→ **TASK DETAILS**: Write only the number of lines below in which "README" occurs.

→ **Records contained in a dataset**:
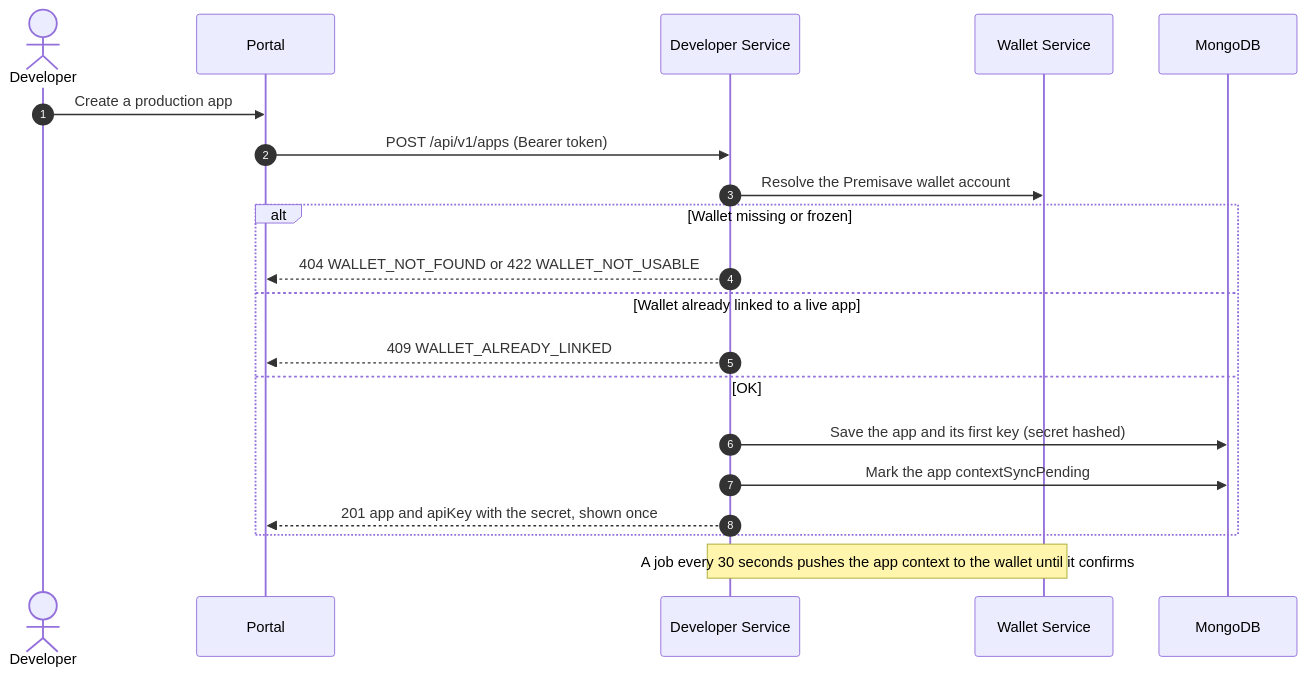
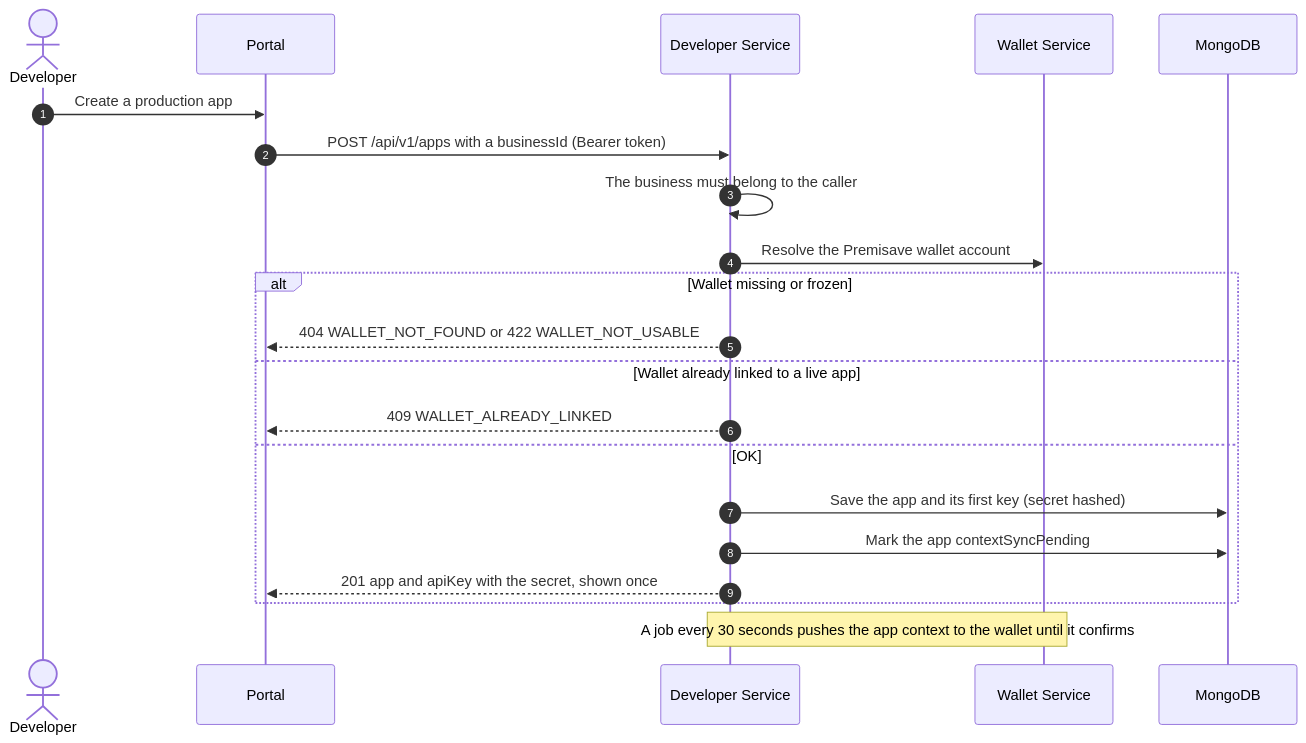
The eighth of 10 diagrams in README.md (peacemakerbill/premisave-developer-service), drawn with Mermaid before and after one commit. The commit also changed other lines of this file and 77 other files, not shown here.

````diff
--- a/README.md
+++ b/README.md
@@ -334,23 +378,24 @@
 ```mermaid
 sequenceDiagram
     autonumber
     actor D as Developer
     participant P as Portal
     participant S as Developer Service
     participant W as Wallet Service
     participant M as MongoDB
 
     D->>P: Create a production app
-    P->>S: POST /api/v1/apps (Bearer token)
+    P->>S: POST /api/v1/apps with a businessId (Bearer token)
+    S->>S: The business must belong to the caller
     S->>W: Resolve the Premisave wallet account
     alt Wallet missing or frozen
         S-->>P: 404 WALLET_NOT_FOUND or 422 WALLET_NOT_USABLE
     else Wallet already linked to a live app
         S-->>P: 409 WALLET_ALREADY_LINKED
     else OK
         S->>M: Save the app and its first key (secret hashed)
         S->>M: Mark the app contextSyncPending
         S-->>P: 201 app and apiKey with the secret, shown once
     end
     Note over S,W: A job every 30 seconds pushes the app context to the wallet until it confirms
 ```
````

→ **REPLY TO THE EXERCISE**: 3